  1. Adele October 30, 2014 at 10:25 pm #

    Hi Doug! Thank you for all you have shared with us on your site. I have learned a lot from you.

    I have not attempted earring posts yet. Are you using pre-made posts or did you put the little notch near the end? Are they necessary in your opinion? If you make them what gauge wire do you use & how long should they be?

    Thank you!


  2. JewelryMonk October 30, 2014 at 10:32 pm #

    Adele, I buy the posts in bulk, 100 at a time. The notches are there to keep the back from falling off. If you make your own posts, I would make them between 3/8 of an inch to 1/2 of an inch, or approx 10-12mm.

  3. Marsha October 31, 2014 at 1:28 am #

    Thank you for the great tutorual, Doug!! I have one more question….. how do you harden the wire so that it doesn’t bend once it is soldered to the earring?

    • JewelryMonk October 31, 2014 at 7:02 am #

      The wire can be pre-hardened with a drawplate.
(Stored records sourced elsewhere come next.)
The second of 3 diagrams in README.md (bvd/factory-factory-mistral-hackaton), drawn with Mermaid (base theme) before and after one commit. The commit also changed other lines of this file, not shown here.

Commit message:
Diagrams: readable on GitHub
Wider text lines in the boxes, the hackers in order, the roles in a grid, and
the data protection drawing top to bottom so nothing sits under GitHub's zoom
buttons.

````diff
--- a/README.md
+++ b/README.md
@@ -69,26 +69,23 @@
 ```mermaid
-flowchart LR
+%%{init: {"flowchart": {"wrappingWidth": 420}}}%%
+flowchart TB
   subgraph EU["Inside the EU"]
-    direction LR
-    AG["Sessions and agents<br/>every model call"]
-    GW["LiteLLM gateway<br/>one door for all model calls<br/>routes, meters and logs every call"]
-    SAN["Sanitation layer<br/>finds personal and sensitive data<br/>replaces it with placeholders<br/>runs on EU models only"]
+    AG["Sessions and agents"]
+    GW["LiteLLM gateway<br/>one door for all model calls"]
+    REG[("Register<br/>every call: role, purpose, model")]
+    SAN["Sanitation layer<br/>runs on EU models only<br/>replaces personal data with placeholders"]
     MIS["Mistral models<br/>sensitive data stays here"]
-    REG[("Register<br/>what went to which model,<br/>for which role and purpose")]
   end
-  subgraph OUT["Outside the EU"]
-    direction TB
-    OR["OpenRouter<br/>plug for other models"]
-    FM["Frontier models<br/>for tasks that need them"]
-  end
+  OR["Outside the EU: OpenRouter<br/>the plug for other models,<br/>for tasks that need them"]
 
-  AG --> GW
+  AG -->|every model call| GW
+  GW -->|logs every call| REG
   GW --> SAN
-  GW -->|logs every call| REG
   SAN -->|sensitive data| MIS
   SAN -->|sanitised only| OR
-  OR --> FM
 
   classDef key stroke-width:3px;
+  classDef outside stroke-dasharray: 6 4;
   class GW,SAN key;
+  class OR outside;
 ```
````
The soldering shouldnt soften the wire if not overheated. Use the tweezers as a heat sink.

      • Harry September 14, 2016 at 12:26 pm #

        Twist the post a half turn or so with your chain nose pliers and it will work harden nicely.

  4. Jen Hollywood-Showell October 31, 2014 at 7:23 am #

    Great tutorial, as always! 🙂 I use a third hand to hold earring posts while soldering. My hands get a temporary case of the shakes when placing solder(drives me nuts), so I don’t know how I’d hold the post straight and true while soldering. I’d end up with a wonky crooked post every time.

    • JewelryMonk October 31, 2014 at 7:32 am #

      Hey Jen, whatever works. That’s great.

  5. Susan snyder December 18, 2014 at 9:34 pm #

    Might I add one suggestion? Two pieces of solder. One is slightly melted and infused on the larger piece of the earring. Then melt the second piece and quickly place the post down on it so it attaches. Reheat the earring and quickly place the post down two heat both. The tweezers are a heat sink and the solder binds both together in no time. Since I started using this approach I have not melted one post!!!

    • JewelryMonk December 19, 2014 at 6:10 am #

      Susan, thanks. One of the things I appreciate about this craft is there are so many ways of doing tasks that one can cater to one’s own style. Many times there is no right or wrong, just what works best for you. I have never tried this way, but will give it a try.
      Thanks for the input.